Not all beliefs are equal

I have a work colleague who essentially believes all of the basic assumptions that underlie the capitalist, social darwinist world that we live in. His reasoning is essentially panglossian. I find it fascinating that he constantly engages in me conversations where it must be clear to him that I have fundamental disagreements. I don’t know if he expects me validate his statements, but of course I don’t. Normally I try to keep my answers brief, and rely on provoking thought and asking questions rather than lengthy lectures. But doing so is much more challenging, and I often feel like I’m constantly being picked at. So on occasion I carefully go through the various faulty assumptions, faulty logic, and mistruths which are inherent in the beliefs he states as truisms.

In his defense, these truisms are ones you are likely to hear in any modern media outlet.

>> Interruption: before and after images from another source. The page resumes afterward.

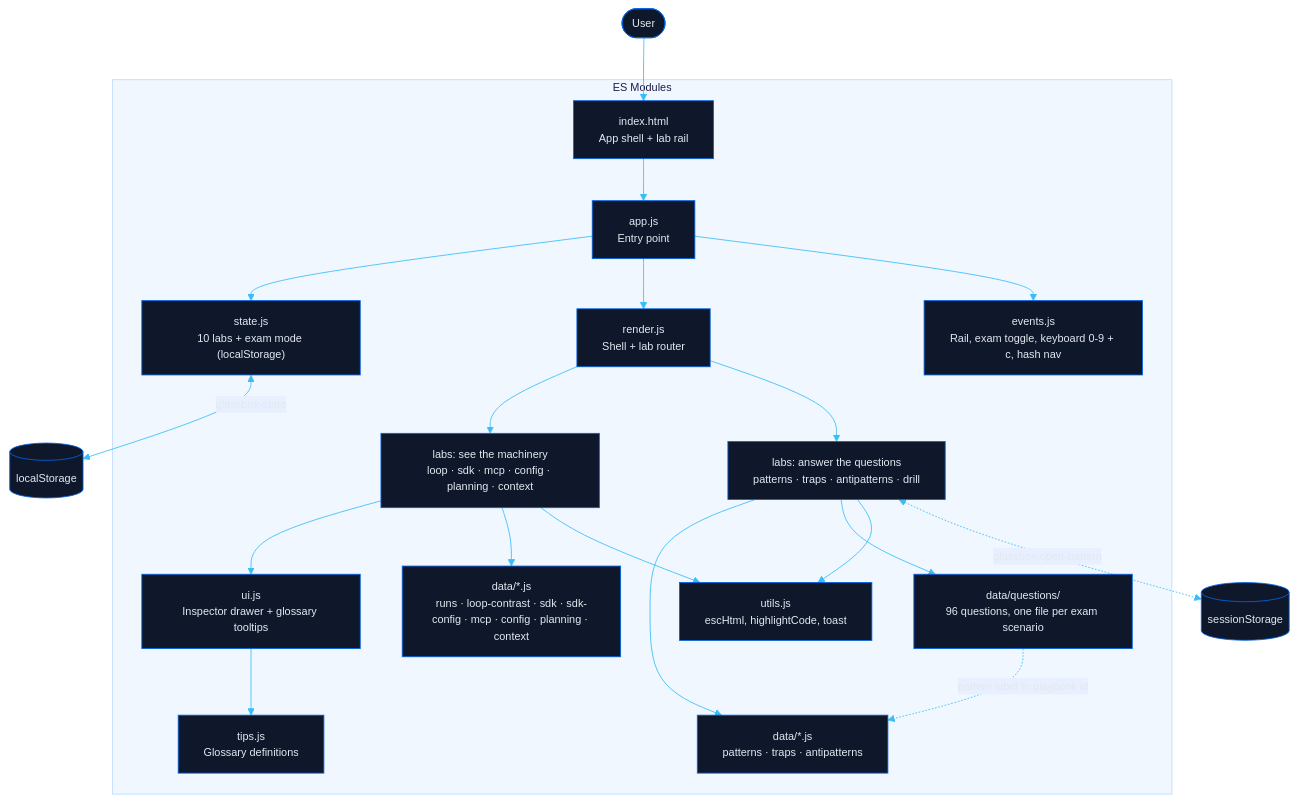
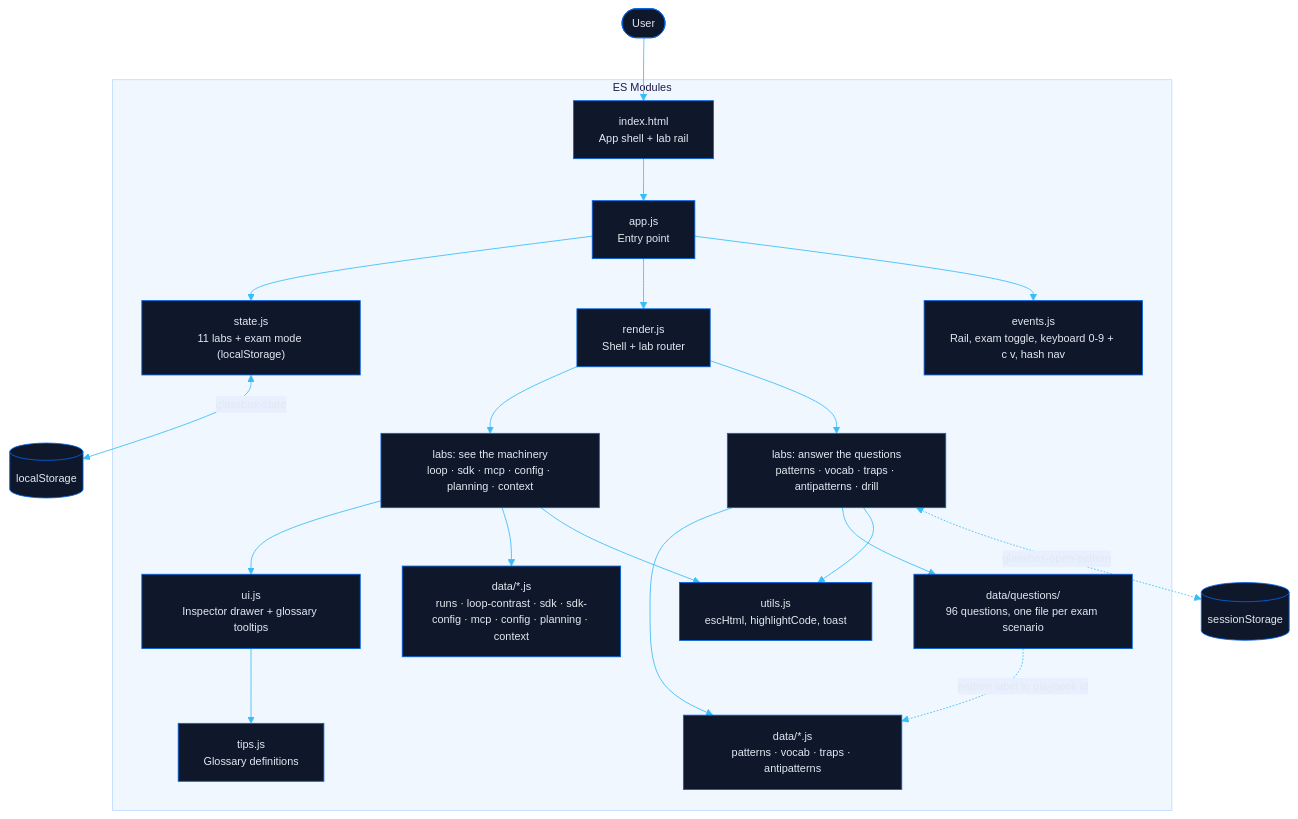
One commit to energon-a-secas/glassbox-site changed the diagram in docs/architecture.mmd. Above: the diagram before and after it, drawn with Mermaid. The commit also changed 10 other files, not shown here.

```diff
--- a/docs/architecture.mmd
+++ b/docs/architecture.mmd
@@ -1,44 +1,44 @@
 ---
 config:
   theme: base
   themeVariables:
     primaryColor: "#0f172a"
     primaryTextColor: "#e2e8f0"
     primaryBorderColor: "#0063e5"
     lineColor: "#38bdf8"
     secondaryColor: "#1e293b"
     tertiaryColor: "#1e293b"
     clusterBkg: "#f0f7ff"
     clusterBorder: "#bfdbfe"
     edgeLabelBackground: "#e8f0ff"
     mainBkg: "#0f172a"
     nodeBorder: "#0063e5"
     titleColor: "#1e1b4b"
     fontFamily: "ui-sans-serif, system-ui, -apple-system, sans-serif"
     fontSize: "13px"
 ---
 flowchart TB
     User([User]) --> HTML["index.html\nApp shell + lab rail"]
 
     subgraph App["ES Modules"]
         HTML --> app["app.js\nEntry point"]
-        app --> state["state.js\n10 labs + exam mode (localStorage)"]
+        app --> state["state.js\n11 labs + exam mode (localStorage)"]
         app --> render["render.js\nShell + lab router"]
-        app --> events["events.js\nRail, exam toggle, keyboard 0-9 + c, hash nav"]
+        app --> events["events.js\nRail, exam toggle, keyboard 0-9 + c v, hash nav"]
 
         render --> sims["labs: see the machinery\nloop · sdk · mcp · config · planning · context"]
-        render --> study["labs: answer the questions\npatterns · traps · antipatterns · drill"]
+        render --> study["labs: answer the questions\npatterns · vocab · traps · antipatterns · drill"]
 
         sims --> ui["ui.js\nInspector drawer + glossary tooltips"]
         sims --> simdata["data/*.js\nruns · loop-contrast · sdk · sdk-config · mcp · config · planning · context"]
-        study --> studydata["data/*.js\npatterns · traps · antipatterns"]
+        study --> studydata["data/*.js\npatterns · vocab · traps · antipatterns"]
         study --> qbank["data/questions/\n96 questions, one file per exam scenario"]
 
         sims --> utils["utils.js\nescHtml, highlightCode, toast"]
         study --> utils
         ui --> tips["tips.js\nGlossary definitions"]
     end
 
     qbank -.->|"pattern label to playbook id"| studydata
     state <-->|"glassbox-state"| Storage[("localStorage")]
     study <-.->|"glassbox-open-pattern"| Session[("sessionStorage")]
```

In a corporate environment they are certainly uncontroversial.

Without going into detail, today I went into a lengthy discussion citing historical evidence that contradicts the assumption that people are inherently racist. Rather than argue on the basis of facts or logic, he made the statement that it’s a question of belief. I have my set of beliefs, he has his. But beliefs are not equal. You might believe the world is flat, that light does not have a constant velocity regardless of your frame or reference, that America has a vibrant democracy, that the moon is made of green cheese. This is fine. You are entitled to believe whatever you like. But you will still be wrong. The reason these beliefs are not co-equal is that all of these things are testable.

So you can formulate your belief in a god to the point where that belief is completely untestable. Then I can’t say anything, it’s a question of opinion. To maintain a set of beliefs in contradiction of evidence, to refuse to consider the implications of your beliefs, it’s intellectual cowardice. When that set of beliefs is used to maintain a set of personal ethics based on apathy and complicity with exploitation and inhumanity against your fellow man, well, that’s just plain unethical.

Clinton’s speach to Arab Americans.

As can be seen on Democracy now, Hilary Clinton gave a speech at the U.S. Islamic World Forum last week, about the struggles for democracy and justice in the Middle East. 

Today, the long Arab winter has begun to thaw. For the first time in decades, there is a real opportunity for change. A real opportunity for people to have their voices heard and their priorities addressed.

Followed by similar banalities and empty words. What’s missing from the speech are apologies and accepting responsibility. Her opening remarks should have said “Today, despite our best efforts, the long arab winter has begun to thaw. For the first time, after decades of U.S. backed dictatorship and repression, there is a real opportunity for change. As we crush the ability of people in the U.S. to have their voiced heard and priorities addressed, people in the middle east are successfully taking back their basic human dignity. What are we going to do about it?”

I was impressed that one of the major student dissident groups refused to meet with Secretary Clinton, because of her support, during the repression of the demonstrations, of Mubarak and his administration.

As Americans I think we need to demand that our government take responsibility for its wrong-headed and evil policies in the middle east (and elsewhere), to apologize for them, and stop pretending we are leading or encouraging these changes.